- WORK TO COMPLETE:
The expected output is a copy of every line in the records with the string "showMappedPreview".

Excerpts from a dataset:
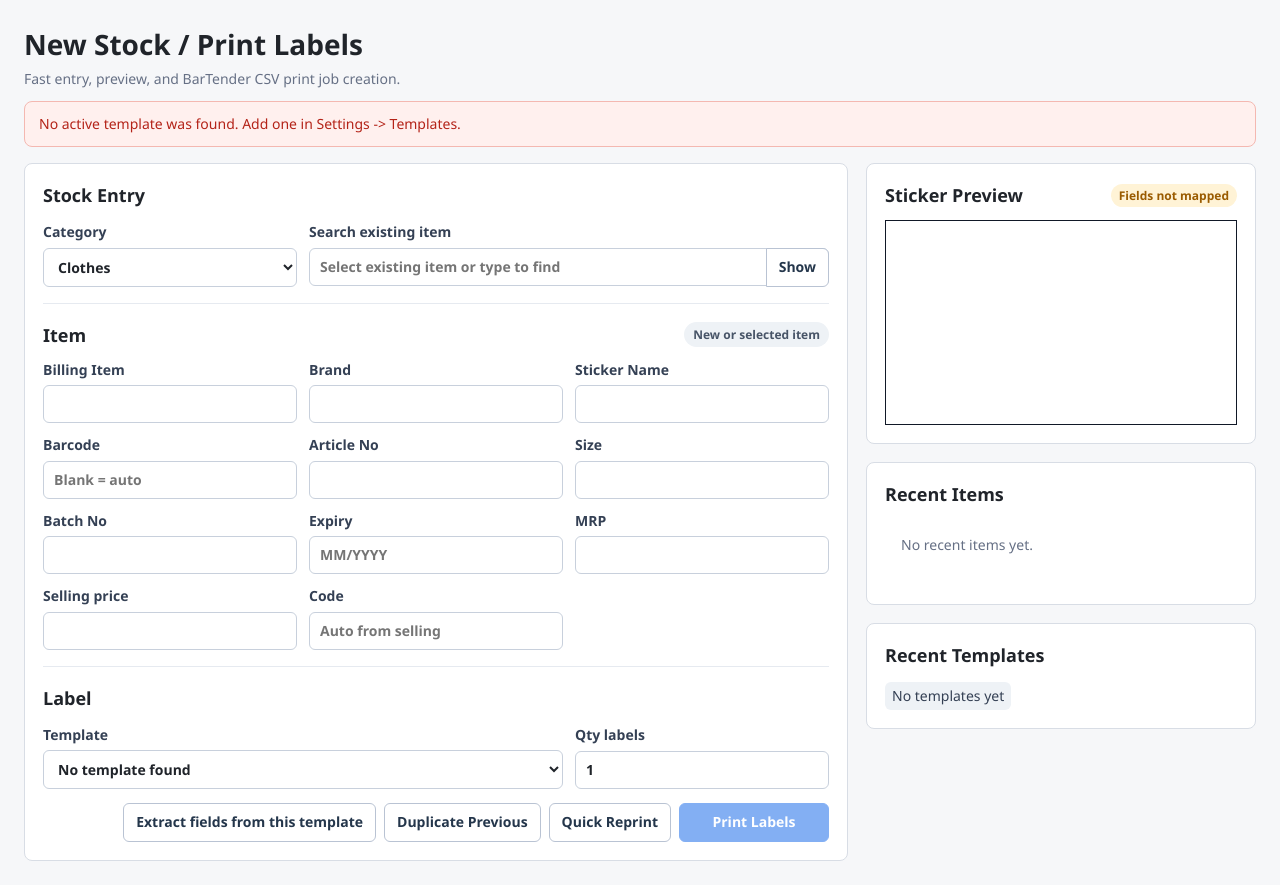
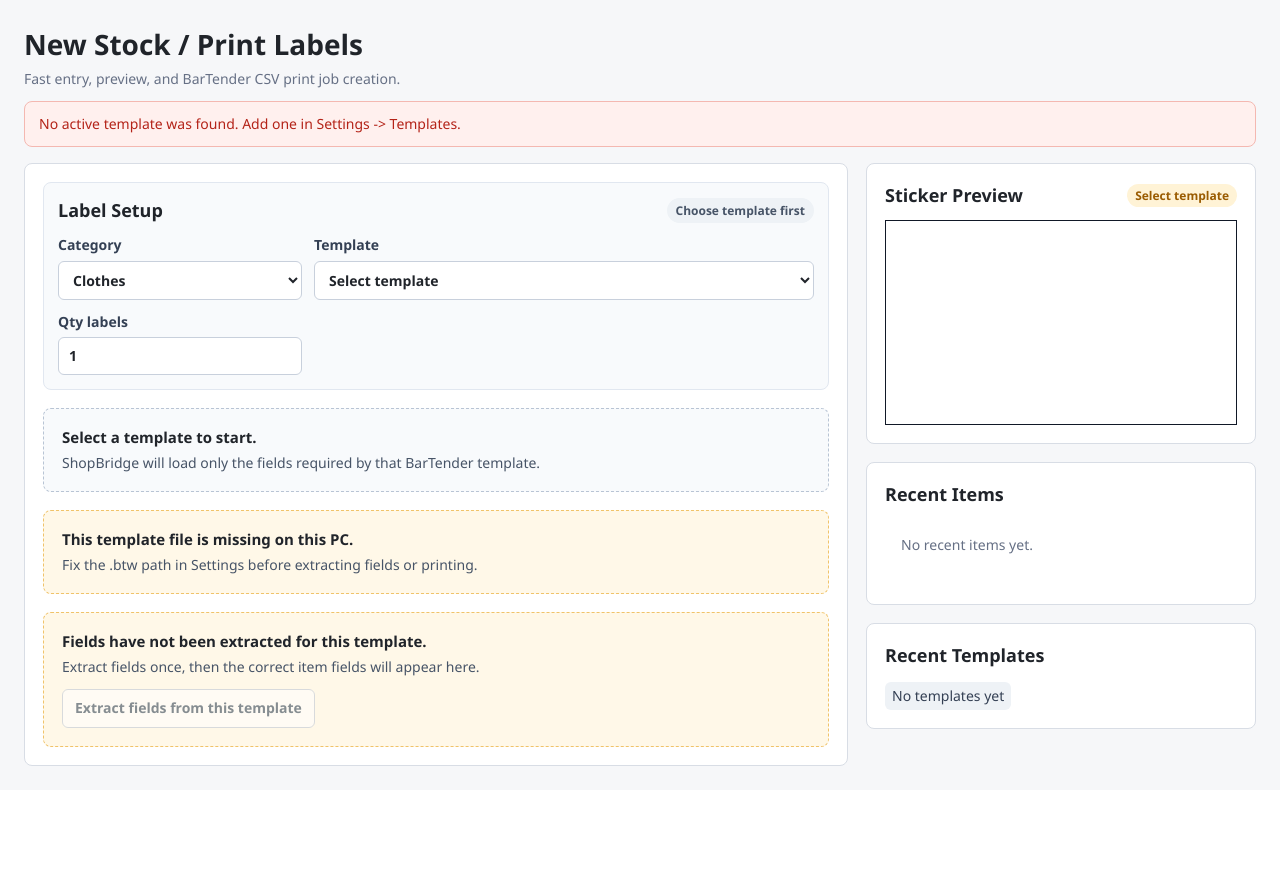
Before and after one commit to Tanishq014/ShopBridge, a FastAPI app: page /new-stock in a window 1280 px wide. Shown: the part 58-943 px from the top of the page. After the commit the page ends 824 px from the top, so only its background shows below. Run offline with FastAPI, Linux system fonts and the light colour scheme; data comes from the database, SQL or seed files in the repository; data that the repository does not hold is empty.

Commit message:
Gate New Stock entry by selected template

```diff
--- a/app/static/app.css
+++ b/app/static/app.css
@@ -465,6 +465,38 @@ tbody tr:last-child td {
   padding-bottom: 0;
 }
 
+.setup-section {
+  background: #f8fafc;
+  border: 1px solid #e1e7f0;
+  border-radius: 8px;
+  padding: 14px;
+}
+
+.workflow-state {
+  background: #f8fafc;
+  border: 1px dashed #b8c4d4;
+  border-radius: 8px;
+  color: #475467;
+  display: grid;
+  gap: 4px;
+  padding: 18px;
+}
+
+.workflow-state strong {
+  color: var(--text);
+  font-size: 15px;
+}
+
+.workflow-state .button {
+  justify-self: start;
+  margin-top: 8px;
+}
+
+.warn-state {
+  background: #fff8e8;
+  border-color: #f0c36a;
+}
+
 .section-line {
   align-items: center;
   display: flex;
--- a/app/templates/workflow.html
+++ b/app/templates/workflow.html
@@ -17,8 +17,11 @@
       <input type="hidden" name="existing_variant_id" id="existingVariantId" value="">
       <input type="hidden" name="family_id" id="familyId" value="">
 
-      <div class="workflow-section">
-        <h2>Stock Entry</h2>
+      <div class="workflow-section setup-section">
+        <div class="section-line">
+          <h2>Label Setup</h2>
+          <span class="mode-pill" id="setupPill">Choose template first</span>
+        </div>
         <div class="form-grid three">
           <label>
             Category
@@ -29,6 +32,48 @@
             </select>
           </label>
           <label class="span-two">
+            Template
+            <select name="template_id" id="templateSelect" required>
+              <option value="">Select template</option>
+              {% for template in template_rows %}
+                <option value="{{ template.id }}" data-category="{{ (template.category or '')|lower }}" data-path-exists="{{ '1' if template_path_exists(template) else '0' }}" {% if selected_template_id == template.id %}selected{% endif %}>
+                  {{ template.template_name }} ({{ template.template_id }}){% if not template_path_exists(template) %} - missing .btw{% endif %}
+                </option>
+              {% else %}
+                <option value="">No template found</option>
+              {% endfor %}
+            </select>
+          </label>
+          <label>
+            Qty labels
+            <input name="copies" id="copiesInput" type="number" min="1" value="1" required>
+          </label>
+        </div>
+      </div>
+
+      <div class="workflow-state" id="selectTemplateState">
+        <strong>Select a template to start.</strong>
+        <span>ShopBridge will load only the fields required by that BarTender template.</span>
+      </div>
+
+      <div class="workflow-state warn-state" id="missingTemplateState" hidden>
+        <strong>This template file is missing on this PC.</strong>
+        <span>Fix the .btw path in Settings before extracting fields or printing.</span>
+      </div>
+
+      <div class="workflow-state warn-state" id="unmappedTemplateState" hidden>
+        <strong>Fields have not been extracted for this template.</strong>
+        <span>Extract fields once, then the correct item fields will appear here.</span>
+        <button class="button" type="submit" form="extractTemplateForm" id="extractTemplateFieldsButton">Extract fields from this template</button>
+      </div>
+
+      <div class="workflow-section" id="itemSection" hidden>
+        <div class="section-line">
+          <h2>Item</h2>
+          <span class="mode-pill" id="modePill">New or selected item</span>
+        </div>
+        <div class="form-grid three">
+          <label class="span-two">
             Search existing item
             <div class="combo" id="variantCombo">
               <input id="variantSearch" autocomplete="off" placeholder="Select existing item or type to find" role="combobox" aria-expanded="false" aria-controls="variantSearchMenu">
@@ -36,18 +81,9 @@
               <div class="combo-menu" id="variantSearchMenu" role="listbox"></div>
             </div>
           </label>
-        </div>
-      </div>
-
-      <div class="workflow-section">
-        <div class="section-line">
-          <h2>Item</h2>
-          <span class="mode-pill" id="modePill">New or selected item</span>
-        </div>
-        <div class="form-grid three">
           <label>
             Billing Item
-            <input name="family_name" id="familyName" list="familyOptions" required>
+            <input name="family_name" id="familyName" list="familyOptions">
             <datalist id="familyOptions">
               {% for family in families %}
                 <option value="{{ family.family_name }}"></option>
@@ -96,34 +132,11 @@
             <input name="coded_price" id="codedInput" placeholder="Auto from selling">
           </label>
         </div>
-      </div>
-
-      <div class="workflow-section">
-        <h2>Label</h2>
-        <div class="form-grid three">
-          <label class="span-two">
-            Template
-            <select name="template_id" id="templateSelect" required>
-              {% for template in template_rows %}
-                <option value="{{ template.id }}" data-category="{{ (template.category or '')|lower }}" data-path-exists="{{ '1' if template_path_exists(template) else '0' }}" {% if selected_template_id == template.id %}selected{% endif %}>
-                  {{ template.template_name }} ({{ template.template_id }}){% if not template_path_exists(template) %} - missing .btw{% endif %}
-                </option>
-              {% else %}
-                <option value="">No template found</option>
-              {% endfor %}
-            </select>
-          </label>
-          <label>
-            Qty labels
-            <input name="copies" id="copiesInput" type="number" min="1" value="1" required>
-          </label>
-        </div>
 
         <div class="quick-row">
-          <button class="button" type="submit" form="extractTemplateForm" id="extractTemplateFieldsButton" hidden>Extract fields from this template</button>
           <button class="button" type="button" id="duplicateButton">Duplicate Previous</button>
           <button class="button" type="submit" id="quickReprintButton">Quick Reprint</button>
-          <button class="button primary print-button" type="submit" id="printButton" {% if not template_rows %}disabled{% endif %}>Print Labels</button>
+          <button class="button primary print-button" type="submit" id="printButton" disabled>Print Labels</button>
         </div>
       </div>
     </form>
@@ -204,6 +217,7 @@
     const form = document.getElementById("stockForm");
     const workflowMode = document.getElementById("workflowMode");
     const modePill = document.getElementById("modePill");
+    const setupPill = document.getElementById("setupPill");
     const existingVariantId = document.getElementById("existingVariantId");
     const familyId = document.getElementById("familyId");
     const familyName = document.getElementById("familyName");
@@ -219,6 +233,11 @@
     const extractTemplateFieldsButton = document.getElementById("extractTemplateFieldsButton");
     const extractTemplateId = document.getElementById("extractTemplateId");
     const extractCategory = document.getElementById("extractCategory");
+    const itemSection = document.getElementById("itemSection");
+    const selectTemplateState = document.getElementById("selectTemplateState");
+    const missingTemplateState = document.getElementById("missingTemplateState");
+    const unmappedTemplateState = document.getElementById("unmappedTemplateState");
+    const printButton = document.getElementById("printButton");
 
     const fields = {
       barcode: document.getElementById("barcodeInput"),
@@ -300,6 +319,11 @@
       return templatesData.find(item => String(item.id) === String(templateSelect.value));
     }
 
+    function selectedTemplatePathExists() {
+      const template = selectedTemplate();
+      return template ? Boolean(template.path_exists) : false;
+    }
+
     function templateAppliesToCategory(optionCategory, selectedCategory) {
       const category = (optionCategory || "").toLowerCase();
       const universal = ["", "all", "all categories", "general", "imported"];
@@ -364,15 +388,29 @@
     }
 
     function applyTemplateFields() {
+      const template = selectedTemplate();
       const required = requiredFieldSet();
+      const hasTemplate = Boolean(templateSelect.value && template);
+      const pathReady = selectedTemplatePathExists();
+      const mapped = required.size > 0;
+      const readyForEntry = hasTemplate && pathReady && mapped;
+
+      selectTemplateState.hidden = hasTemplate;
+      missingTemplateState.hidden = !hasTemplate || pathReady;
+      unmappedTemplateState.hidden = !hasTemplate || !pathReady || mapped;
+      itemSection.hidden = !readyForEntry;
+      familyName.required = readyForEntry;
+      printButton.disabled = !readyForEntry;
+      setupPill.textContent = readyForEntry ? "Ready for item entry" : hasTemplate ? "Template setup needed" : "Choose template first";
+
       dynamicFields.forEach(fieldName => {
         const container = containerByField[fieldName];
         const input = inputByField[fieldName];
-        const visible = fieldName === "article_no" ? requiresArticle(required) : required.has(fieldName);
+        const visible = readyForEntry && (fieldName === "article_no" ? requiresArticle(required) : required.has(fieldName));
         container.hidden = !visible;
         input.required = visible && !["barcode", "coded_price"].includes(fieldName);
       });
-      extractTemplateFieldsButton.hidden = required.size !== 0 || !templateSelect.value;
+      extractTemplateFieldsButton.disabled = !hasTemplate || !pathReady;
       extractTemplateId.value = templateSelect.value;
       extractCategory.value = categorySelect.value;
       updatePreview();
@@ -467,6 +505,8 @@
 
     function updatePreview() {
       const required = requiredFieldSet();
+      const hasTemplate = Boolean(templateSelect.value && selectedTemplate());
+      const pathReady = selectedTemplatePathExists();
       byId("previewBrand").textContent = fields.brand.value || familyName.value || "Brand";
       byId("previewName").textContent = fields.item.value || "Sticker Name";
       byId("previewArticle").textContent = "Article: " + (fields.article.value || "-");
@@ -476,19 +516,26 @@
       byId("previewMrp").textContent = "MRP: Rs. " + money(fields.mrp.value);
       byId("previewCode").textContent = "Code: " + (fields.coded.value || "-");
       byId("previewBarcode").textContent = fields.barcode.value || "auto";
-      templateBadge.textContent = required.size === 0 ? "Fields not mapped" : templateName(templateSelect.value);
+      templateBadge.textContent = !hasTemplate
+        ? "Select template"
+        : !pathReady
+          ? "Missing .btw"
+          : required.size === 0
+            ? "Fields not mapped"
+            : templateName(templateSelect.value);
 
-      showPreviewElement("previewBrandBlock", required.has("brand"));
-      showPreviewElement("previewNameBlock", required.has("item_display_name"));
-      showPreviewElement("previewArticle", requiresArticle(required));
-      showPreviewElement("previewSize", required.has("size"));
-      showPreviewElement("previewBatch", required.has("batch_no"));
-      showPreviewElement("previewExpiry", required.has("expiry"));
-      showPreviewElement("previewMrp", required.has("mrp"));
-      showPreviewElement("previewCode", required.has("coded_price"));
-      showPreviewElement("previewBarcodeBlock", required.has("barcode"));
-      byId("previewArticleSizeLine").hidden = !requiresArticle(required) && !required.has("size");
-      byId("previewBatchMrpLine").hidden = !required.has("batch_no") && !required.has("expiry") && !required.has("mrp");
+      const showMappedPreview = hasTemplate && pathReady && required.size > 0;
+      showPreviewElement("previewBrandBlock", showMappedPreview && required.has("brand"));
+      showPreviewElement("previewNameBlock", showMappedPreview && required.has("item_display_name"));
+      showPreviewElement("previewArticle", showMappedPreview && requiresArticle(required));
+      showPreviewElement("previewSize", showMappedPreview && required.has("size"));
+      showPreviewElement("previewBatch", showMappedPreview && required.has("batch_no"));
+      showPreviewElement("previewExpiry", showMappedPreview && required.has("expiry"));
+      showPreviewElement("previewMrp", showMappedPreview && required.has("mrp"));
+      showPreviewElement("previewCode", showMappedPreview && required.has("coded_price"));
+      showPreviewElement("previewBarcodeBlock", showMappedPreview && required.has("barcode"));
+      byId("previewArticleSizeLine").hidden = !showMappedPreview || (!requiresArticle(required) && !required.has("size"));
+      byId("previewBatchMrpLine").hidden = !showMappedPreview || (!required.has("batch_no") && !required.has("expiry") && !required.has("mrp"));
     }
 
     variantSearch.addEventListener("focus", openVariantMenu);
@@ -552,7 +599,7 @@
       setMode("quick_reprint", "Quick reprint selected item");
     });
 
-    document.getElementById("printButton").addEventListener("click", () => {
+    printButton.addEventListener("click", () => {
       if (workflowMode.value === "quick_reprint") {
         setMode("print", existingVariantId.value ? "Updating selected item" : "New or selected item");
       }
```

- RESULT:
+      const showMappedPreview = hasTemplate && pathReady && required.size > 0;
+      showPreviewElement("previewBrandBlock", showMappedPreview && required.has("brand"));
+      showPreviewElement("previewNameBlock", showMappedPreview && required.has("item_display_name"));
+      showPreviewElement("previewArticle", showMappedPreview && requiresArticle(required));
+      showPreviewElement("previewSize", showMappedPreview && required.has("size"));
+      showPreviewElement("previewBatch", showMappedPreview && required.has("batch_no"));
+      showPreviewElement("previewExpiry", showMappedPreview && required.has("expiry"));
+      showPreviewElement("previewMrp", showMappedPreview && required.has("mrp"));
+      showPreviewElement("previewCode", showMappedPreview && required.has("coded_price"));
+      showPreviewElement("previewBarcodeBlock", showMappedPreview && required.has("barcode"));
+      byId("previewArticleSizeLine").hidden = !showMappedPreview || (!requiresArticle(required) && !required.has("size"));
+      byId("previewBatchMrpLine").hidden = !showMappedPreview || (!required.has("batch_no") && !required.has("expiry") && !required.has("mrp"));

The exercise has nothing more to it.